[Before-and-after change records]
-=-=-=-=-
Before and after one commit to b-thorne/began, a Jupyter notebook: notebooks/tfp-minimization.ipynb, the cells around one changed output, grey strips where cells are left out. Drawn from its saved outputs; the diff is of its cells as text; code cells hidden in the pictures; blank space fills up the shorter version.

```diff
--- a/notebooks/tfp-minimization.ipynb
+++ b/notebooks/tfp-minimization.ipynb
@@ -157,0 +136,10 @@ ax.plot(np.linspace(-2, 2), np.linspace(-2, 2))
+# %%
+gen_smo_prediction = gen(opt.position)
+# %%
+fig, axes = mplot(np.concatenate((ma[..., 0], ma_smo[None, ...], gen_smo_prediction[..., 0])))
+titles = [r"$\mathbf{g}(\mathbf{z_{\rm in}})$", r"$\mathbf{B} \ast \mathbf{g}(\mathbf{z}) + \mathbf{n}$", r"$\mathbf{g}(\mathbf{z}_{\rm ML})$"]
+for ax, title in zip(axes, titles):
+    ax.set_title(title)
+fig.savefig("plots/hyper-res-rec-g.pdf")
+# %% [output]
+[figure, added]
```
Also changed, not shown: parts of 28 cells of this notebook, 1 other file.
-=-=-=-=-
TASK DESCRIPTION: Without changing a single word, reproduce the entries above.

FINAL ANSWER:
Before and after one commit to b-thorne/began, a Jupyter notebook: notebooks/tfp-minimization.ipynb, the cells around one changed output, grey strips where cells are left out. Drawn from its saved outputs; the diff is of its cells as text; code cells hidden in the pictures; blank space fills up the shorter version.

```diff
--- a/notebooks/tfp-minimization.ipynb
+++ b/notebooks/tfp-minimization.ipynb
@@ -157,0 +136,10 @@ ax.plot(np.linspace(-2, 2), np.linspace(-2, 2))
+# %%
+gen_smo_prediction = gen(opt.position)
+# %%
+fig, axes = mplot(np.concatenate((ma[..., 0], ma_smo[None, ...], gen_smo_prediction[..., 0])))
+titles = [r"$\mathbf{g}(\mathbf{z_{\rm in}})$", r"$\mathbf{B} \ast \mathbf{g}(\mathbf{z}) + \mathbf{n}$", r"$\mathbf{g}(\mathbf{z}_{\rm ML})$"]
+for ax, title in zip(axes, titles):
+    ax.set_title(title)
+fig.savefig("plots/hyper-res-rec-g.pdf")
+# %% [output]
+[figure, added]
```
Also changed, not shown: parts of 28 cells of this notebook, 1 other file.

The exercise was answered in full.